Myanmar tea and pe pyote htamin at Ko Zaw's tea shop. (Frontier)

A taste of home: Myanmar restaurants blossom in Chiang Mai


Starting the day with a cup of sweet milky tea and a bowl of mohinga is essential for many in Myanmar. But after the military took power in February 2021 and plunged the country into a violent political crisis, many fled to neighbouring Thailand, and found themselves unable to satisfy their most quintessential cravings.

Chiang Mai became the city of choice for many new arrivals, particularly those with proper documentation, due to its relative proximity to a number of border crossings and the allure of an easier lifestyle than that offered by other, rougher border towns, where many undocumented refugees are stuck in limbo.

While restaurants serving authentic takes on more well-known Asian cuisines may be easily found the world over, any Myanmar person living abroad is familiar with the struggles of finding a taste of home in a foreign country. Many of them see similarities with Thai culture, but insist the food is very different, even if some dishes like ohn no kauk swe and khao soi (coconut broth-based noodle dishes from Myanmar and northern Thailand, respectively) may taste similar to the untrained tongue.

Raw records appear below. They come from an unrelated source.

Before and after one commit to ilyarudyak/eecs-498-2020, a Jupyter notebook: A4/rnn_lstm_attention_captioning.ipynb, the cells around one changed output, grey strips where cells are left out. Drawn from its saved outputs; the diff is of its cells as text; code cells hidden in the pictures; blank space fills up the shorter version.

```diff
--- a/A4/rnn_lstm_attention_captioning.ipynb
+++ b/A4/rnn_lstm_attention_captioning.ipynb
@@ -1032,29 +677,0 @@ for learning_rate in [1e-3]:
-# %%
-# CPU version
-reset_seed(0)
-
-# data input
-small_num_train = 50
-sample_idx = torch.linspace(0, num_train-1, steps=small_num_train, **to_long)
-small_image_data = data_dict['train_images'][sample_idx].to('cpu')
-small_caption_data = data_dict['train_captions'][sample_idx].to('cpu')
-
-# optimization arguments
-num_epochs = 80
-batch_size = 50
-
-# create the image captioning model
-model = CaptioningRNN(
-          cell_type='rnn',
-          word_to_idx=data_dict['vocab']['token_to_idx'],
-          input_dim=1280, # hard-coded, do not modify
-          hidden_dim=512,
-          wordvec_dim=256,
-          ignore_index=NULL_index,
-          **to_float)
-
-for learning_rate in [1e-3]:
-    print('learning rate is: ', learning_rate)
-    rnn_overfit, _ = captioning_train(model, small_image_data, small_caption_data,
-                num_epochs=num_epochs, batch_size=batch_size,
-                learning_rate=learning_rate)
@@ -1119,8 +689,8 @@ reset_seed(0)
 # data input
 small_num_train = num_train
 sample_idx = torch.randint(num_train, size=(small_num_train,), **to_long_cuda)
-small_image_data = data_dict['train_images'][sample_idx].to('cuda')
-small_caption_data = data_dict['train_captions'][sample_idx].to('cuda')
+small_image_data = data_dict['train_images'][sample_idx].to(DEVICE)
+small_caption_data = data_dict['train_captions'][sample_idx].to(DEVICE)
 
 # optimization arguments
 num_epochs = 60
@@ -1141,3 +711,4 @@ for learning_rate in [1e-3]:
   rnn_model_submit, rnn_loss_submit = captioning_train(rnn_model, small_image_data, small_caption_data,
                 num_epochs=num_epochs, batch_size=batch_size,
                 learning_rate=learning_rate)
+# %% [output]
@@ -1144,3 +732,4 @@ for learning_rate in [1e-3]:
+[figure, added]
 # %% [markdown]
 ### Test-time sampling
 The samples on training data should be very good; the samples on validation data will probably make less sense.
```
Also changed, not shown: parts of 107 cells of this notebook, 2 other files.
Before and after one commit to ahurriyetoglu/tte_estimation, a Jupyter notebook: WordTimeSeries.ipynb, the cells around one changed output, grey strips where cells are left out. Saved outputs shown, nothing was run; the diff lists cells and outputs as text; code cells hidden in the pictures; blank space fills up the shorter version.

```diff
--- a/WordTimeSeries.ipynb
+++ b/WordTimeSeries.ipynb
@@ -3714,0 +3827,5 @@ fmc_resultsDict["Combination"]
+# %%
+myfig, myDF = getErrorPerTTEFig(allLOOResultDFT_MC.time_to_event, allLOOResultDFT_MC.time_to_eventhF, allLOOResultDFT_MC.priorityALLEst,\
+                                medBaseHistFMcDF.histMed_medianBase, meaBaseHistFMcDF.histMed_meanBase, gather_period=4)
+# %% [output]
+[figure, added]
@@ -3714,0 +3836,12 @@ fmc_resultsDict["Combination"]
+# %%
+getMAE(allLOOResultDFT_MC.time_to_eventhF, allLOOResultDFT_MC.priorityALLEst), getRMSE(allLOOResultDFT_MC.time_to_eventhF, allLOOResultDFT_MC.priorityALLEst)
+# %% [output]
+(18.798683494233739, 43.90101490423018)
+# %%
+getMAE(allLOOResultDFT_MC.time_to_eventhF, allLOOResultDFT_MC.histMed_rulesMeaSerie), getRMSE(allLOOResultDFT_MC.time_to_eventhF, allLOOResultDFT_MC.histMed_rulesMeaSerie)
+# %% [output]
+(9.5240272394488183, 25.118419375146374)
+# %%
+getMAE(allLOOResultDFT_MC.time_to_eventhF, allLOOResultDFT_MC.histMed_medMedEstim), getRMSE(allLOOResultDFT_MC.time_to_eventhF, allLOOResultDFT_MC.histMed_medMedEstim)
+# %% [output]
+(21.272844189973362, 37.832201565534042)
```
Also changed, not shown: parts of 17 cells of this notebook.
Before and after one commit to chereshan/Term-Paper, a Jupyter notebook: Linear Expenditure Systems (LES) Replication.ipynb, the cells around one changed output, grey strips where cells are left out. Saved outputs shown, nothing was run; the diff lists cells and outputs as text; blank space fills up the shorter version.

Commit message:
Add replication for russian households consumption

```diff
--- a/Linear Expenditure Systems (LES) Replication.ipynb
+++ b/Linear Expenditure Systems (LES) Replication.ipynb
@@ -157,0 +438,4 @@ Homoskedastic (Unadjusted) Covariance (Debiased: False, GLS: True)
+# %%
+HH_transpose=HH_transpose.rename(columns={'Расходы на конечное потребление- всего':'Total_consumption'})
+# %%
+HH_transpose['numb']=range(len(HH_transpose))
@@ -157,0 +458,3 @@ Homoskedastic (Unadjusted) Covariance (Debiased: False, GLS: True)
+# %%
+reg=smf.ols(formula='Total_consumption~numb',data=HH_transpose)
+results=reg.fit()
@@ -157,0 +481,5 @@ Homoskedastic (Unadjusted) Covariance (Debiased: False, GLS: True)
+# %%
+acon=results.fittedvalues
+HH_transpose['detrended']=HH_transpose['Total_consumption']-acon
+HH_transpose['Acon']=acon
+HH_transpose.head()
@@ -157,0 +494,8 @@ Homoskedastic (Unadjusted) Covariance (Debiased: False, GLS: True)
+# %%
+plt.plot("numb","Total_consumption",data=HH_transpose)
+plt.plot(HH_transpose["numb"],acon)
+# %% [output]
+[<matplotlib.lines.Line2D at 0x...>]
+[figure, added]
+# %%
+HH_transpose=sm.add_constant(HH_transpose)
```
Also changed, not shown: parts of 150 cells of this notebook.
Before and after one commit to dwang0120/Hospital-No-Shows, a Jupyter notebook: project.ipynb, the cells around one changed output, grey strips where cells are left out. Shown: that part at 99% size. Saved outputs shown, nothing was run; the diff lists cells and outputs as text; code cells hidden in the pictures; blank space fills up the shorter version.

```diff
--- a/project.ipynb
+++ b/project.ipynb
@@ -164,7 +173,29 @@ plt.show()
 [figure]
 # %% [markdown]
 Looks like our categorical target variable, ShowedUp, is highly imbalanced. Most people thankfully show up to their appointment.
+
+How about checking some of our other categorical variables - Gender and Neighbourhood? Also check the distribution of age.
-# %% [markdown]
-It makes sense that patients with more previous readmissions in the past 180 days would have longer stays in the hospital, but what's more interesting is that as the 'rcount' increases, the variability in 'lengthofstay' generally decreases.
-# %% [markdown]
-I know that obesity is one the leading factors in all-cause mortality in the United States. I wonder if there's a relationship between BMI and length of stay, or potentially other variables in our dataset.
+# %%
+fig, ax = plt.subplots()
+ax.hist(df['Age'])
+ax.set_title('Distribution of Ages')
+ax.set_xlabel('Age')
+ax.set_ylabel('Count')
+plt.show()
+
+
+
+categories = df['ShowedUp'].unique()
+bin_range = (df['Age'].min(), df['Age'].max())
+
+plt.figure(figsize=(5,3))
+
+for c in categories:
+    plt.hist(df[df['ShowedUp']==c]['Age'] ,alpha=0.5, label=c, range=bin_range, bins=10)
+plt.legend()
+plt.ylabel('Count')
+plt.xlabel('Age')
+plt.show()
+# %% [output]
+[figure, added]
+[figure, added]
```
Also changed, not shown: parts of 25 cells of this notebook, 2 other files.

In recent months, shops serving mohinga (a rice noodle fish soup), lahpet thoke and nan gyi thoke (tea leaf and noodle salads), a variety of Myanmar curries and more have popped up around the famed Thai tourist town.

“When I came to Chiang Mai, I was working a part-time job. On my free days, friends would gather at my house, where I’d make tea for us all to drink together. We couldn’t find the right Myanmar taste in Thai tea. So, I decided to open my own tea shop in Chiang Mai,” said Ko Zaw* in November. He requested that the name of his shop not be published.

Ko Zaw had worked for a foreign civil society organisation in Myanmar, and like many others, fled the country a few months after the coup due to security concerns, eventually opening his tea shop in May this year.

Ko Maung Myint*, the owner of a more upscale tea shop that opened in early November, said the military coup, subsequent violent crackdowns and broadening civil war have left many in Myanmar traumatised. For him, this has led to disillusionment with his previous life and a desire to change his profession.

“I’m an architect. But I don’t have a clear conscience and I feel guilty to accept a big offer to work on a grand house at a time when my fellow citizens are being killed every day. I can’t concentrate on my work,” he explained. “And, like most other Myanmar citizens, I love tea.”

The shop, located near a river, is best known for its authentic tea, mohinga and nan gyi thoke. The owner’s background in architecture is obvious from its much sleeker interior design – the venue is more Instagrammable than some of the other more makeshift tea shops, with dark wooden walls, tables and stools, large glass windows and designer crockery.

Maung Myint was able to escape Myanmar when the architecture firm he interned for in 2019 offered him another job in Chiang Mai after the coup. But he now struggles with survivor’s guilt, after most of his family members died when the brutal COVID-19 Delta variant wave ripped through Myanmar last year, leaving just him and his sister alive.

“If I had continued with my studies, I would have gotten my degree and started my business by now. I was planning to open an architecture company with my friends. All my dreams are shattered because of the coup,” he said, adding that he continues to do minimal work for the architecture firm in a freelance capacity. Maung Myint said members of the company helped him get a licence and space for his tea shop.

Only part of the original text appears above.